It seems that the government may just end up reverting the teaching of science and mathematics back to the mother tongues, instead of the present system of teaching it in English. The logic and evidence behind this decision is also highly flawed. Personally, I do not think that it is a good idea.
Educational policy should never be dictated by the electorate. Parents do not know what is good for their kids, especially parents who are themselves, products of the non-English education system. It is undeniable that English is the lingua franca of the sciences and the children will have to face it at some point. If we choose to let them face it at university, it is no different from what we have today and we will end up producing graduates who are forced to study with a dictionary by their side, have a poor command of the language, and are unable to find jobs inside or outside the country.
Many people blame the fact that the content isn’t as important as the delivery. So, there is no point teaching it in English if the teachers themselves are unable to deliver the content in English. This is precisely our problem. The current crop of teachers today are the very byproducts of a system that reverted away from English, decades ago. If we decide to revert away from English again, we will just end up producing more of the same teachers who are unable to teach in English. Those who do not learn from history, are doomed to repeat it.
Statistics given by the government reveal that the kids themselves are not doing as well in primary school, as their seniors did when the subjects were taught in non-English. Obviously, if the kids have parents who are unable to comprehend English and are unable to help them in their school work, it is perfectly understandable that they will be at a disadvantage. So, the parents will not be able to brag about their child’s progress in school. So, what?
The correct response to this problem should be to fix the delivery of the curriculum instead of reverting back to the mess it was before. I can appreciate that it is going to be difficult to retrain the existing crop of teachers, whom are byproducts of the previous mess. Heck, even the trainers themselves are probably from the same mess. So, I would propose an alternative solution.

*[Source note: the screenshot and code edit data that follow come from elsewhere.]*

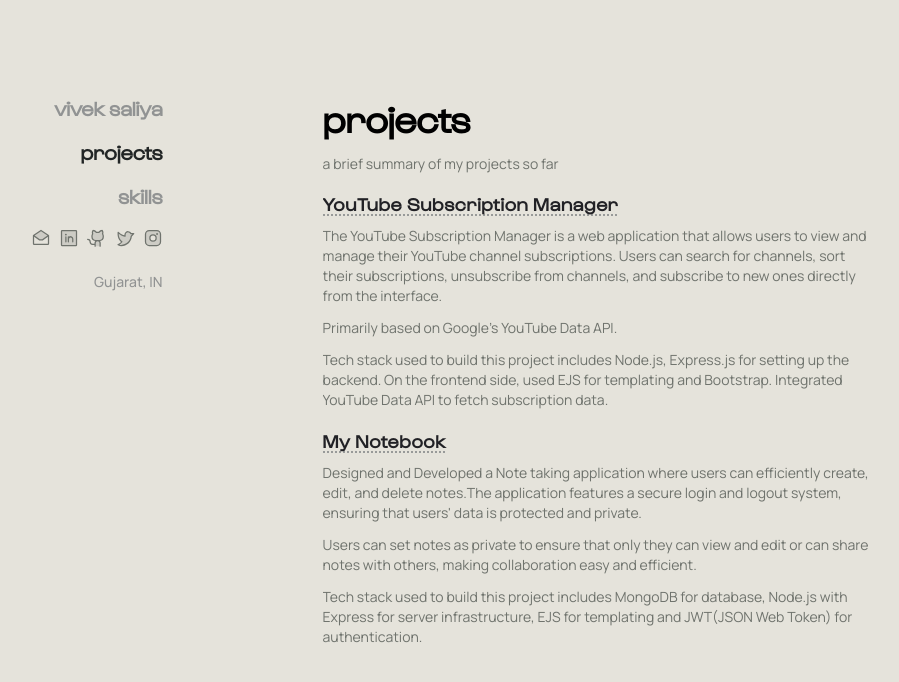
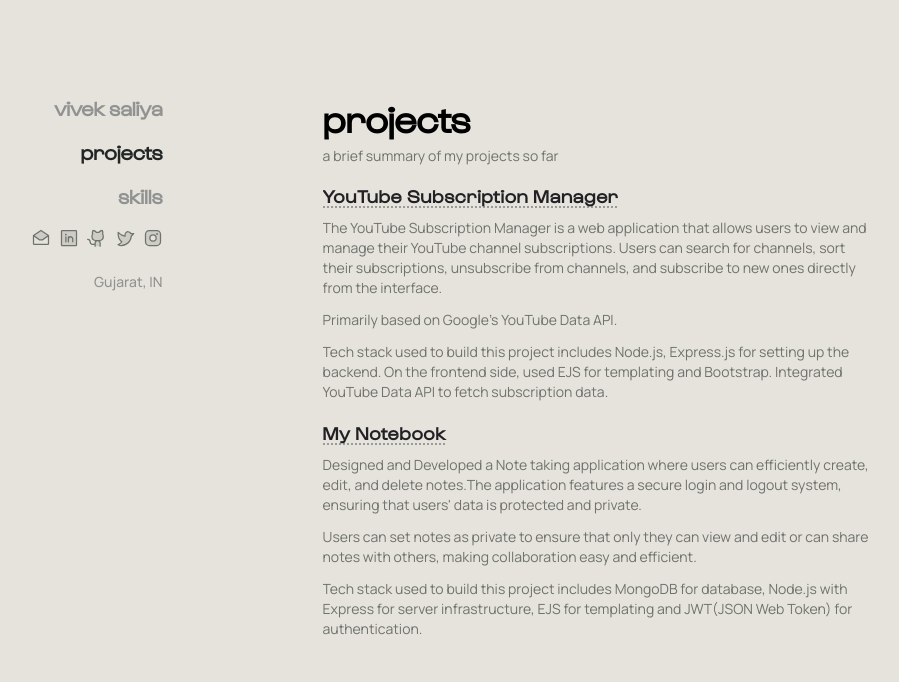
Before and after one commit to saliyavivek/portfolio, a React (Vite) app: page /work in a window 1280 px wide. Shown: the top 682 px of the page, without its empty margins (187-1086 px from the left). Built offline with nearby package versions, Linux system fonts and the light colour scheme; the HTML template or start-up script is replaced by a standard one.

Commit message:
minor changes

```diff
--- a/src/pages/Work/Work.css
+++ b/src/pages/Work/Work.css
@@ -20,7 +20,7 @@
 .work__title {
     display: flex;
     flex-direction: column;
-    gap: 10px;
+    gap: 2px;
 }
 
 .work__title h3{
```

One solution is to bring in existing people who are already capable of speaking English.
This may entail recruiting expatriates into the teaching fraternity. As there are many unemployed foreign spouses around, this may not be as difficult as it may seem at first. I am sure that almost everyone of them would be capable of teaching primary school mathematics and science, once they are given some teacher training. It would also solve the problem of them not being able to secure jobs within the country.
If there are not enough foreign spouses to go around, hire in other expatriates. Considering that we are not really paying the Phillipino maids more than a teacher, it may actually be a good idea. Many of these maids are actually graduates themselves, and have a good command of English. They may actually be willing to teach, which is far easier to being a maid, and pays just as well, if not better.
If this isn’t enough, hire actual expatriate teachers from any country. Open up the teaching profession to anyone from anywhere, as long as they are properly qualified to teach science and maths. Pay them better than the other teachers. In fact, any local teachers who are willing to retrain themselves to teach in English, should be paid equal to these expatriates. That should be sufficient encouragement to induce people to actually make the switch.
We will not need to do this forever. We will only need to rely on the expatriates for several years, until the current crop of students make it through university and are reinserted back into the system.
Anyway, I am biased. I personally think that regressing back to the old mess is a bad idea.